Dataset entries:
BEGIN
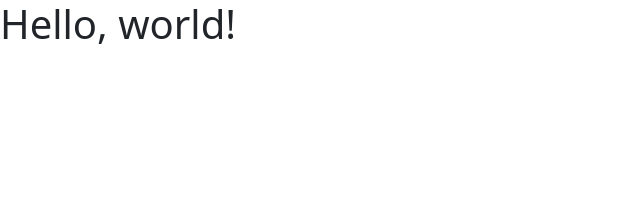
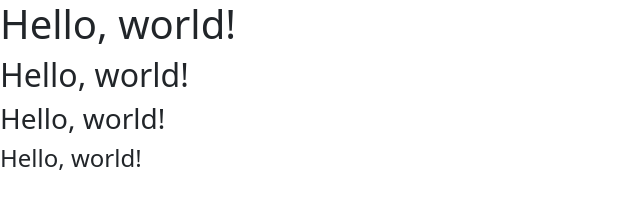
Before and after one commit to Raulsalvatestebaranz/CodeSpace-HTML, a plain HTML site: page index.html in a window 1280 px wide. Shown: the whole page, without its empty margins (0-640 px from the left). Drawn offline with nearby package versions, Linux system fonts and the light colour scheme.

Commit message:
Update index.html

```diff
--- a/index.html
+++ b/index.html
@@ -8,6 +8,9 @@
   </head>
   <body>
     <h1>Hello, world!</h1>
+    <h2>Hello, world!</h2>
+    <h3>Hello, world!</h3>
+    <h4>Hello, world!</h4>
 
     <script src="https://cdn.jsdelivr.net/npm/@popperjs/core@2.11.6/dist/umd/popper.min.js" integrity="sha384-oBqDVmMz9ATKxIep9tiCxS/Z9fNfEXiDAYTujMAeBAsjFuCZSmKbSSUnQlmh/jp3" crossorigin="anonymous"></script>
 	<script src="https://cdn.jsdelivr.net/npm/bootstrap@5.2.3/dist/js/bootstrap.min.js" integrity="sha384-cuYeSxntonz0PPNlHhBs68uyIAVpIIOZZ5JqeqvYYIcEL727kskC66kF92t6Xl2V" crossorigin="anonymous"></script>
```
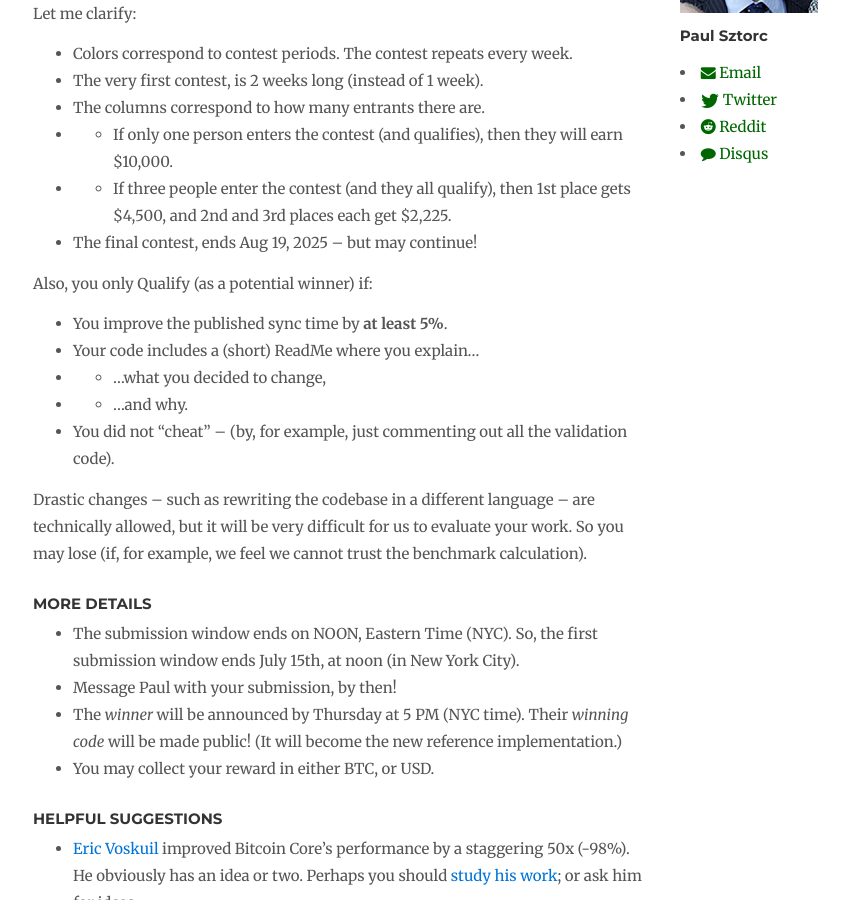
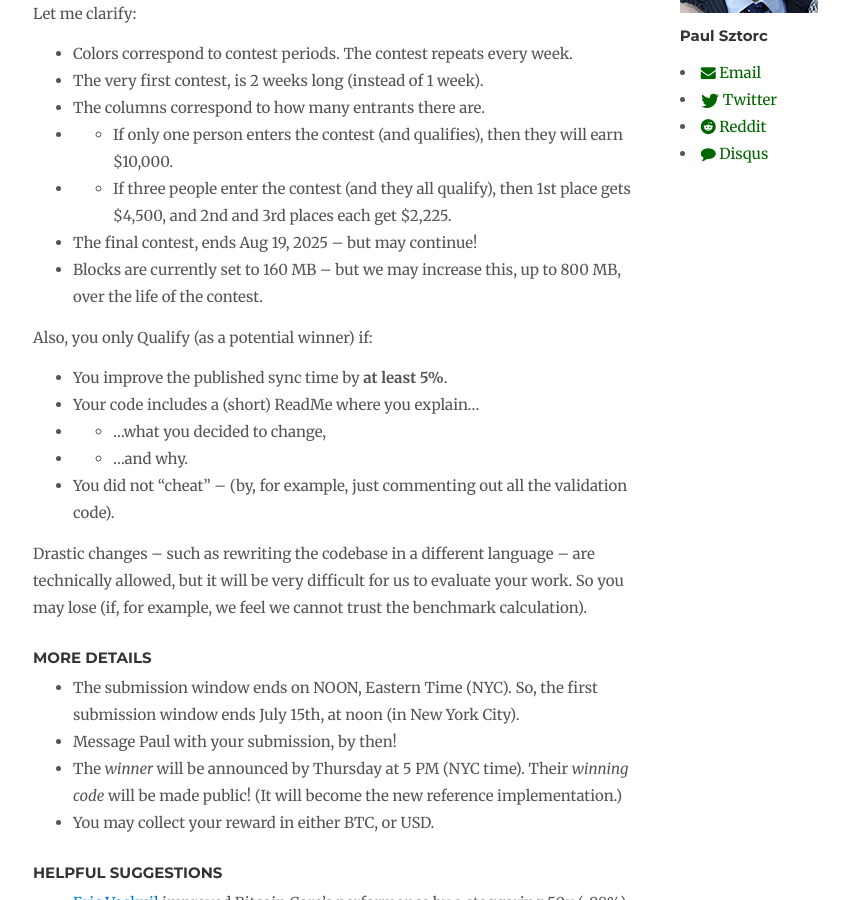
Before and after one commit to drivechain-project/drivechain.info, a Jekyll site: the page built from _posts/2025-07-01-perf-contest.md, in a window 1280 px wide and 900 px high, scrolled down 745 px. Shown: the whole window, without its empty margins (137-986 px from the left). Built offline with Jekyll 4.4.1, drawn with Linux system fonts in a browser that asks for light colours; comment, search, counter and statistics services are not loaded.

Commit message:
add line

```diff
--- a/_posts/2025-07-01-perf-contest.md
+++ b/_posts/2025-07-01-perf-contest.md
@@ -36,6 +36,7 @@ Let me clarify:
 * * If only one person enters the contest (and qualifies), then they will earn $10,000.
 * * If three people enter the contest (and they all qualify), then 1st place gets $4,500, and 2nd and 3rd places each get $2,225.
 * The final contest, ends Aug 19, 2025 -- but may continue!
+* Blocks are currently set to 160 MB -- but we may increase this, up to 800 MB, over the life of the contest.
 
 Also, you only Qualify (as a potential winner) if:
 
```
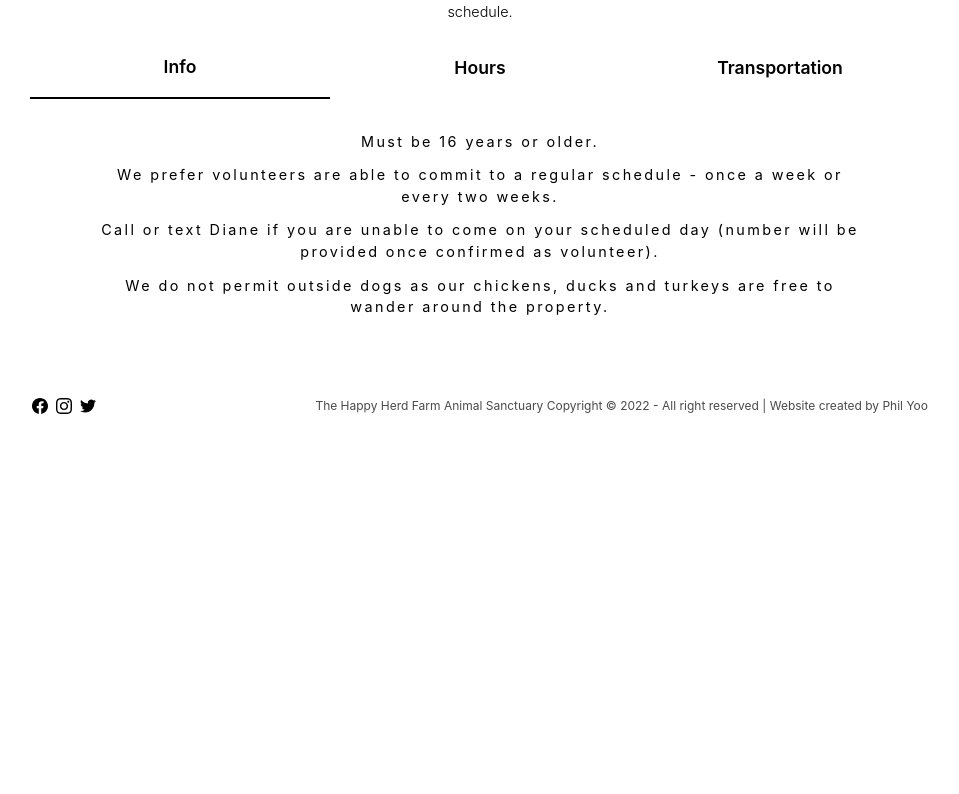
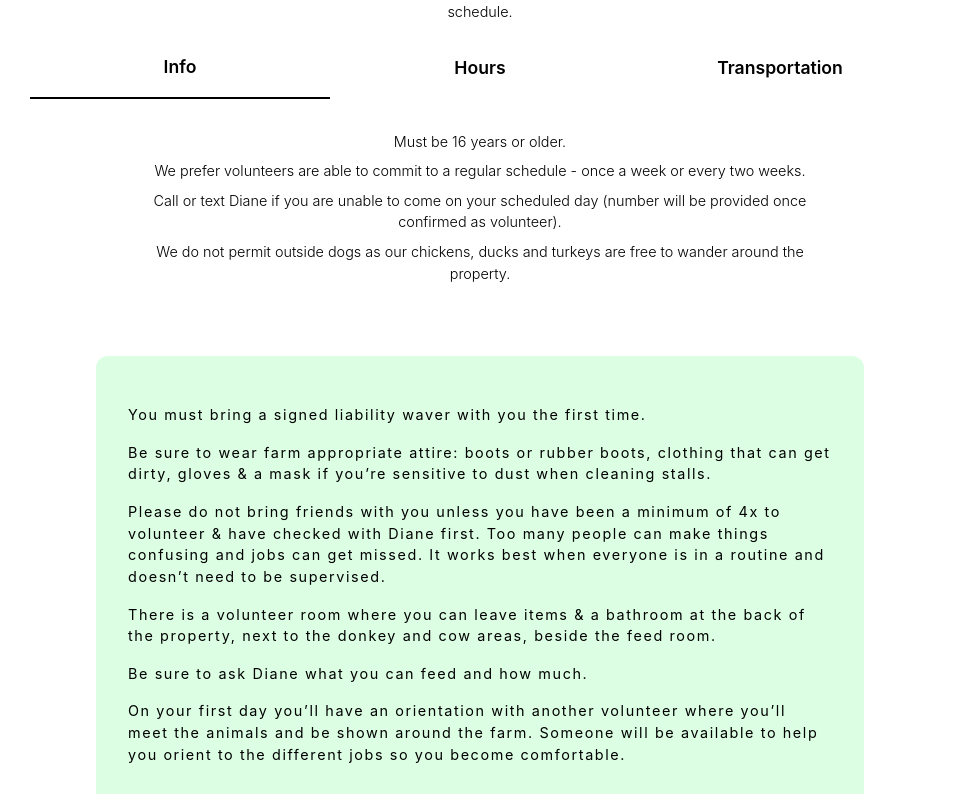
Before and after one commit to josemourinho333/happyherd, a Next.js app in the folder client/: page /volunteer in a window 1280 px wide. Shown: the part 303-1097 px from the top of the page, without its empty margins (160-1119 px from the left). Before the commit the page ends 800 px from the top, so only its background shows below. Built offline with nearby package versions, Linux system fonts and the light colour scheme.

Commit message:
Finish volunteer section minus the form functionality

```diff
--- a/client/pages/volunteer.jsx
+++ b/client/pages/volunteer.jsx
@@ -1,5 +1,6 @@
 import styles from '../styles/Volunteer.module.scss';
 import { useEffect } from 'react';
+import {HiPlusSm} from 'react-icons/hi';
 
 const Volunteer = () => {
 
@@ -72,6 +73,80 @@ const Volunteer = () => {
           </div>
         </div>
       </div>
+      <div className={styles.tasks}>
+        <div className={styles.bubble}>
+          <ul>
+            <li>You must bring a signed liability waver with you the first time.</li>
+            <li>Be sure to wear farm appropriate attire: boots or rubber boots, clothing that can get dirty, gloves & a mask if you’re sensitive to dust when cleaning stalls.</li>
+            <li>Please do not bring friends with you unless you have been a minimum of 4x to volunteer & have checked with Diane first. Too many people can make things confusing and jobs can get missed. It works best when everyone is in a routine and doesn’t need to be supervised.</li>
+            <li>There is a volunteer room where you can leave items & a bathroom at the back of the property, next to the donkey and cow areas, beside the feed room.</li>
+            <li>Be sure to ask Diane what you can feed and how much.</li>
+            <li>On your first day you’ll have an orientation with another volunteer where you’ll meet the animals and be shown around the farm. Someone will be available to help you orient to the different jobs so you become comfortable.</li>
+          </ul>
+        </div>
+        <h1>What Does Volunteering at an Animal Sanctuary Involve?</h1>
+        <ul className={styles.taskList}>
+          <li className="taskItem">
+            <h3 className="taskName">Cleaning residents stalls</h3>
+            <p className="taskInfo">
+              Raking up old hay and waste into wheelbarrows <br/>
+              Sweep and pick up waste in goat pen <br/>
+              Dumping waste on to designated dump site <br/>
+              Replace bedding (straw or shaving) <br/>
+              Filling hay mangers <br/>
+              Emptying, scrubbing, cleaning and refilling water barrels
+            </p>
+          </li>
+          <li className="taskItem">
+            <h3 className="taskName">Cleaning chicken coops</h3>
+            <p className="taskInfo">
+              Clean and refilling water bowls and food <br/>
+              Cleaning of waste <br/>
+              Gather eggs from the coops <br/>
+              Strip all bedding from floor and nesting boxes (monthly) <br/>
+              Putting down light layer of lime and then cover with shavings <br/>
+              Refill nesting boxes with shavings
+            </p>
+          </li>
+          <li className="taskItem">
+            <h3 className="taskName">Meal prep for residents</h3>
+            <p className="taskInfo">
+              Sorting vegetables and fruits in the feed room <br/>
+              Discarding unusable items <br/>
+              Preparing meals for the animals as needed <br/>
+              Ensuring a wheelbarrow of hay is left for afternoon feedings of animals
+            </p>
+          </li>
+          <li className="taskItem">
+            <h3 className="taskName">Animal care</h3>
+            <p className="taskInfo">
+              Brush and play with the animals <br/>
+              Pigs love belly loves <br/>
+              All animals love to be groomed <br/>
+              The pigs need mud holes filled with water in the hot summer weather
+            </p>
+          </li>
+          <li className="taskItem">
+            <h3 className="taskName">General tasks</h3>
+            <p className="taskInfo">
+              General clean up of bran area and removal of hay from grass areas around the farm <br/>
+              Notifying Diane & Steve if running low on any items around the farm <br/>
+              Storage of tools in proper area and tidy up during and after completion of work <br/>
+              Weeding/watering garden and plants <br/>
+              Moving hay into barn loft <br/>
+              Painting fences/houses
+            </p>
+          </li>
+        </ul>
+        <div className={styles.bubble}>
+          <ul>
+            <li>Feel free to take pictures and pet the animals, but please remember the volunteer work comes first! The farm needs volunteers to help spread the work out and ensure all jobs are completed so the animals are taken care of properly, and more work isn’t left for the next day’s volunteers.</li>
+            <li>By volunteering, you’re freeing the owners up to collect food, run errands for the farm, answer emails, pick up medicine, treat any sick animals etc.</li>
+            <li>We appreciate your help more than you can realize! Thank you for your commitment to the animals & The Happy Herd Farm Sanctuary. Please make sure to consider all of the above before deciding you want to volunteer. Volunteering is work, but it is also very rewarding! If you’re willing, we would love to have you!</li>
+          </ul>
+        </div>
+        <div className="my-10 text-center">Volunteer application form -- fill it in, submit, translate to pdf for admins @ HH, form will take in everything in the actual form itself<br/>end of volunteer page</div>
+      </div>
     </section>
   )
 }
--- a/client/styles/Volunteer.module.scss
+++ b/client/styles/Volunteer.module.scss
@@ -28,3 +28,57 @@
     width: 70%;
   }
 }
+
+.tasks {
+  width: 80%;
+  margin: auto;
+  margin-top: 4rem;
+  margin-bottom: 4rem;
+
+  h1 {
+    font-weight: 500;
+    font-size: 2rem;
+    margin-top: 2rem;
+  }
+}
+
+.bubble {
+  background-color: #dcffe4;
+  border-radius: 0.75rem;
+  color: #000;
+
+  padding: 2rem;
+
+  ul {
+    li {
+      display: flex;
+      align-items: center;
+      font-weight: 400;
+      letter-spacing: 0.10rem;
+      font-size: 0.9rem;
+      margin: 1rem 0;
+    }
+  }
+}
+
+.taskList {
+  margin: 2rem 0;
+  li {
+    border-bottom: 1px solid black;
+    display: flex;
+    padding: 1rem 0 2rem 0;
+    h3 {
+      font-weight: 600;
+      font-size: 1.5rem;
+      flex-basis: 50%;
+    }
+
+    p {
+      font-weight: 400;
+      font-size: 1rem;
+      flex-basis: 50%;
+      letter-spacing: 0.1rem;
+      line-height: 2rem;
+    }
+  }
+}
--- a/client/styles/globals.scss
+++ b/client/styles/globals.scss
@@ -184,17 +184,16 @@ a {
 
   div.active {
     display: block;
+    margin-top: 2rem;
+    font-weight: 300;
+    font-size: 0.90rem;
     text-align: center;
-    width: 80%;
-    margin: auto;
-    margin-top: 2rem;
-    font-weight: 400;
-    font-size: 0.90rem;
-    letter-spacing: 0.15rem;
-
     ul {
+      width: 85%;
+      margin: auto;
       li {
-        margin: 0.75rem 0rem;
+        margin: 0.5rem 0rem;
+        width: 100%;
       }
     }
   }
```
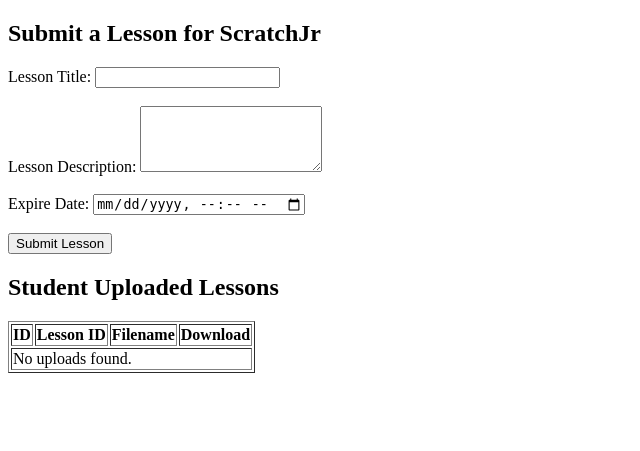
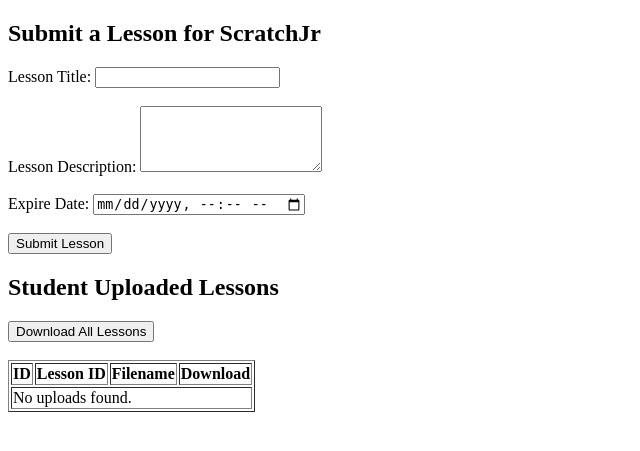
Before and after one commit to teio980/-ScratchJuniorlesson, a PHP site: page /FYP/teacher/teacherupload.php in a window 1280 px wide. Shown: the top 451 px of the page, without its empty margins (0-640 px from the left). Run offline with PHP 8.4, Linux system fonts and the light colour scheme; data that the repository does not hold is empty.

Commit message:
teacher download all leson method

```diff
--- a/teacher/teacherupload.php
+++ b/teacher/teacherupload.php
@@ -5,6 +5,18 @@
     <meta charset="UTF-8">
     <meta name="viewport" content="width=device-width, initial-scale=1.0">
     <title>Teacher Submit ScratchJr Lesson</title>
+    <script>
+        function downloadAll() {
+            // Get all download links in the table
+            var links = document.querySelectorAll('.download-link');
+            links.forEach(function(link) {
+                var a = document.createElement('a');
+                a.href = link.href;
+                a.download = link.getAttribute('data-filename'); // Set a filename if desired
+                a.click(); // Trigger the download
+            });
+        }
+    </script>
 </head>
 <body>
 
@@ -23,6 +35,8 @@
     </form>
 
     <h2>Student Uploaded Lessons</h2>
+
+    <button onclick="downloadAll()">Download All Lessons</button><br><br>
 
     <table border="1">
         <thead>
@@ -44,7 +58,7 @@
                 <td><?php echo $row['id']; ?></td>
                 <td><?php echo $row['lesson_id']; ?></td>
                 <td><?php echo $row['filename']; ?></td>
-                <td><a href="<?php echo $row['filepath']; ?>" download>Download</a></td>
+                <td><a href="<?php echo $row['filepath']; ?>" class="download-link" data-filename="<?php echo $row['filename']; ?>" download>Download</a></td>
             </tr>
             <?php
                     }
```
END
### ABOUT THIS EXERCISE
Scan the entries above. Copy each line that has the string "weight".

### TASK OUTPUT
+    font-weight: 500;
+      font-weight: 400;
+      font-weight: 600;
+      font-weight: 400;
+    font-weight: 300;
-    font-weight: 400;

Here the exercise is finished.